Onwards to pick out a soundbox to give their bears a voice. After much dickering over Cyndi Lauper's Girls just want to have fun and the aforementioned One Direction, the boys eventually opted for a saccharine American version of Happy Birthday that I already know I will want to rip from the poor bears' paws within seconds of them coming home.
Then the bears are stuffed and fluffed up to their full potential, at which point things start to get really expensive, because this is when pre-school children are let loose in a world of accessories for their bears. Imelda Marcos' would have been impressed by the range of paw sized footwear, while the range handbag and luggage options would put Louis Vuitton to shame.
Now while Mickey, the other boy in the shop, made a beeline for the extra small Arsenal kit for his bear, my sons were not to be fobbed off with something as dull and boring as a plain red and white football strip. Oh no, where would be the fun in that?
Instead they insisted on trying a whole range of sparkling dresses on their bears. After toying with a glitter pink T-shirt and tutu combo, twin two eventually fell for a plunging dress with a diamond sparkling in the deep, sequined cleavage and a layered, pastel tulle skirt. But what to go with it? We tried deep pink, sequined Ugg-style boots, silver pumps and sparkling Sketchers. But no, in the end we opted for toning rainbow sequined ballet flats. Gok would have been proud of the use of colour.
Twin two, who is usually the more manly of the two, was initially diverted by the superhero costumes for his polar bear.

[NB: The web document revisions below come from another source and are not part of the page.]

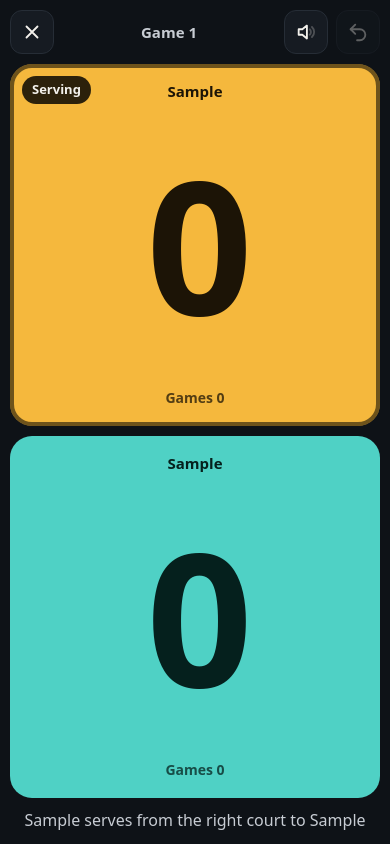
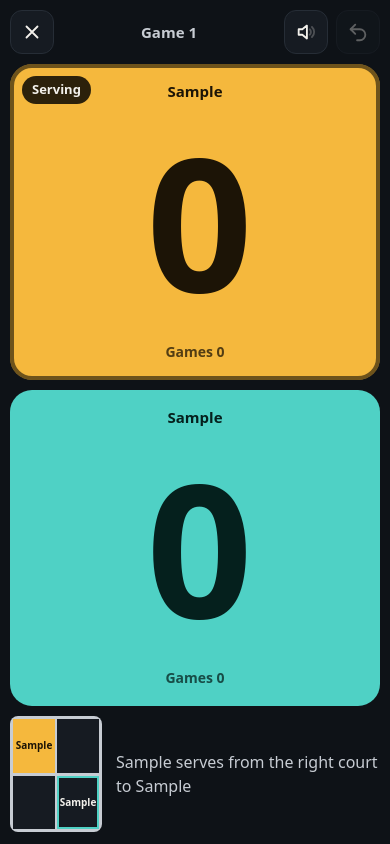
Before and after one commit to williamchan24/shuttle-score, a website built with Vite: page index.html in a window 390 px wide. Both pictures are taken after typing "Sample", "Sample" into the empty fields and a click on the button "Start match". Built offline with nearby package versions, Linux system fonts and the light colour scheme.

Commit message:
Add a mini court diagram showing who serves and receives
- Top-down court next to the status line: the server's box fills with
  their side's colour, the receiver's diagonal box is ringed, and each
  player's name sits where they stand
- Drawn the same way round as the screen: vertical when the phone is
  upright, horizontal when sideways, and it flips when ends change
- positions() rule helper for where each player stands, with tests for
  singles and the doubles partner swap

```diff
--- a/index.html
+++ b/index.html
@@ -98,7 +98,14 @@
         </button>
       </div>
 
-      <p class="status" id="status" aria-live="polite"></p>
+      <div class="foot">
+        <!-- A top-down court, drawn the same way round as the screen: the server's box lights up, the receiver's is ringed -->
+        <div class="mini" id="mini" aria-hidden="true">
+          <div class="mini-half" data-half="0"><span class="box"></span><span class="box"></span></div>
+          <div class="mini-half" data-half="1"><span class="box"></span><span class="box"></span></div>
+        </div>
+        <p class="status" id="status" aria-live="polite"></p>
+      </div>
 
       <div class="banner" id="banner" role="status" hidden></div>
     </main>
--- a/src/lib/rules.ts
+++ b/src/lib/rules.ts
@@ -104,6 +104,20 @@ export function receiverName(s: MatchState): string {
   return s.config.names[other(s.server)][i];
 }
 
+/**
+ * Who stands in each of a side's service courts right now.
+ * Singles: the one player stands in the court the serve is in (server and receiver are diagonal,
+ * both in the same-named court), the other court is empty. Doubles: both courts are filled.
+ */
+export function positions(s: MatchState, side: Side): Record<Court, string | null> {
+  const names = s.config.names[side];
+  if (s.config.mode === 'singles') {
+    return serviceCourt(s) === 'right' ? { right: names[0], left: null } : { right: null, left: names[0] };
+  }
+  const r = s.right[side];
+  return { right: names[r], left: names[1 - r] };
+}
+
 export function sideName(c: Config, side: Side): string {
   return c.mode === 'doubles' ? `${c.names[side][0]} & ${c.names[side][1]}` : c.names[side][0];
 }
--- a/src/main.ts
+++ b/src/main.ts
@@ -1,7 +1,7 @@
 import './style.css';
 import {
-  call, isDecider, newMatch, other, pointFor, rally, receiverName, serverName, serviceCourt, sideName,
-  type Config, type MatchState, type Side,
+  call, isDecider, newMatch, other, pointFor, positions, rally, receiverName, serverName, serviceCourt, sideName,
+  type Config, type Court, type MatchState, type Side,
 } from './lib/rules';
 import { addToHistory, loadCurrent, loadHistory, loadVoice, saveCurrent, saveVoice, type Finished } from './store';
 
@@ -179,6 +179,8 @@ function render(prev: MatchState | null, announce = true) {
     ? ''
     : `${serverName(s)} serves from the ${court_} court to ${receiverName(s)}`;
 
+  renderMini(s);
+
   if (s.event === 'interval') flash('Interval');
   else if (s.event === 'change-ends') flash('Interval, change ends');
   else if (s.event === 'game') flash(`Game to ${sideName(s.config, s.games[s.games.length - 1].A > s.games[s.games.length - 1].B ? 'A' : 'B')}`);
@@ -186,6 +188,44 @@ function render(prev: MatchState | null, announce = true) {
 
   if (announce) speak(call(prev, s));
 }
+
+// ---------- Mini court ----------
+const mini = $('mini');
+const portrait = window.matchMedia('(orientation: portrait)');
+
+/**
+ * Draw the court the same way round as the score halves, from above.
+ * Each player faces the net, so which screen box is their "right" court depends on where they are:
+ *   upright phone, side at the top (facing down): screen-left box is their right court
+ *   upright phone, side at the bottom (facing up): screen-right box is their right court
+ *   sideways, side on the left (facing right): the bottom box is their right court
+ *   sideways, side on the right (facing left): the top box is their right court
+ */
+function renderMini(s: MatchState) {
+  const upright = portrait.matches;
+  mini.dataset.orient = upright ? 'portrait' : 'landscape';
+  const shown: Side[] = s.endsSwapped ? ['B', 'A'] : ['A', 'B']; // first = top (upright) or left (sideways)
+  const boxOrder: Record<0 | 1, [Court, Court]> = upright
+    ? { 0: ['right', 'left'], 1: ['left', 'right'] }
+    : { 0: ['left', 'right'], 1: ['right', 'left'] };
+  const serveCourt = serviceCourt(s);
+  const receiver = other(s.server);
+
+  mini.querySelectorAll<HTMLElement>('.mini-half').forEach((half) => {
+    const idx = Number(half.dataset.half) as 0 | 1;
+    const side = shown[idx];
+    half.dataset.side = side;
+    const where = positions(s, side);
+    half.querySelectorAll<HTMLElement>('.box').forEach((box, b) => {
+      const courtName = boxOrder[idx][b];
+      const name = where[courtName];
+      box.textContent = name ? name.split(' ')[0].slice(0, 9) : '';
+      box.classList.toggle('srv', !s.winner && side === s.server && courtName === serveCourt);
+      box.classList.toggle('rcv', !s.winner && side === receiver && courtName === serveCourt);
+    });
+  });
+}
+portrait.addEventListener('change', () => { if (state) renderMini(state); });
 
 /** The score drops in from slightly above, so a change is noticed without being loud. */
 function bump(el: HTMLElement) {
--- a/src/style.css
+++ b/src/style.css
@@ -105,7 +105,21 @@ legend { font-size: 14px; font-weight: 600; color: var(--muted); padding: 0; mar
 .half[data-point="game"]::after { content: "Game point"; }
 .half[data-point="match"]::after { content: "Match point"; }
 
-.status { margin: 0; text-align: center; color: var(--ink-2); font-size: 16px; min-height: 1.5em; }
+.foot { display: flex; align-items: center; justify-content: center; gap: 14px; }
+.status { margin: 0; color: var(--ink-2); font-size: 16px; min-height: 1.5em; max-width: 30ch; }
+
+/* Mini court: two halves either side of the net, each split into its right and left service courts */
+.mini { flex-shrink: 0; display: grid; gap: 3px; padding: 3px; border-radius: 8px; background: var(--ink-2); /* the gap between halves is the net */ }
+.mini[data-orient="portrait"] { grid-template-rows: 1fr 1fr; width: 92px; height: 116px; }
+.mini[data-orient="landscape"] { grid-template-columns: 1fr 1fr; width: 150px; height: 76px; }
+.mini-half { display: grid; gap: 2px; background: var(--ink-2); }
+.mini[data-orient="portrait"] .mini-half { grid-template-columns: 1fr 1fr; }
+.mini[data-orient="landscape"] .mini-half { grid-template-rows: 1fr 1fr; }
+.box { display: grid; place-items: center; min-width: 0; padding: 2px; background: var(--panel); color: var(--ink-2); font-size: 10px; font-weight: 700; line-height: 1.1; text-align: center; overflow: hidden; transition: background-color 200ms ease, color 200ms ease, box-shadow 200ms ease; }
+.mini-half[data-side="A"] .box.srv { background: var(--a); color: var(--a-ink); }
+.mini-half[data-side="B"] .box.srv { background: var(--b); color: var(--b-ink); }
+.mini-half[data-side="A"] .box.rcv { box-shadow: inset 0 0 0 2px var(--a); color: var(--ink); }
+.mini-half[data-side="B"] .box.rcv { box-shadow: inset 0 0 0 2px var(--b); color: var(--ink); }
 
 .banner { position: absolute; left: 50%; top: 50%; padding: 16px 24px; border-radius: 16px; background: var(--ink); color: var(--bg); font-weight: 800; font-size: clamp(20px, 4vw, 30px); text-align: center; box-shadow: 0 20px 60px rgba(0, 0, 0, 0.5); opacity: 0; transform: translate(-50%, -50%) scale(0.96); transition: opacity 220ms ease, transform 260ms var(--ease-out); pointer-events: none; cursor: pointer; }
 .banner.on { opacity: 1; transform: translate(-50%, -50%); pointer-events: auto; }
```
Also changed, not shown: src/lib/rules.test.ts (+20 -1 lines).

We browsed through Spiderman, Ironman, Darth Vader and Yoda, but the one that really caught his eye was Tinkerbell's dress in a brilliant lime green, complete with gossamer fairy wings and a wand. On it went over the bemused furry head of his bear, but it turns out that it did nothing for her.
Off it came with a dismissive flick of his tiny hand. This would not do. I scanned the rails until I alighted on a white dress with a decorative floral design on the bodice. 'Yes', my little boy squealed in delight, even better - it came with a veil. The next dilemma was the shoes - always a tricky area. The high heeled pumps he initially selected to ram over the poor bear's paws just looked cheap. Then we tried on some open toed patent sandals, but he just wasn't feeling it.
Finally he spotted some white boots with diamante detailing that set it off to a T. Add in two white bow on her ears and it was a done deal. Who said I would miss out by not having daughters? This was the sparkliest shopping trip I had ever been on, even if I did have to endure the rather pitying glances Mickey's mum threw me as we all queued up to pay.
Luckily this penchant for pink sparkles didn't come as too much of a shock as I had been softened up by my older boys, one of whom came home from Build a Bear with a pink unicorn with sparkly horn tucked into his very own pink handbag. Middle son's choice was outwardly more masculine as he opted for a brown bear dressed in jeans and a leather jacket. But when you take into account that he added on a pair of chaps and a flat, black leather cap, the final creation looked as if he would be right at home in the Village People.
It warms the cockles of my heart to know that despite the mountains of guns, stones, sticks and Lego that litter my home, my sons are clearly still in close touch with their feminine side.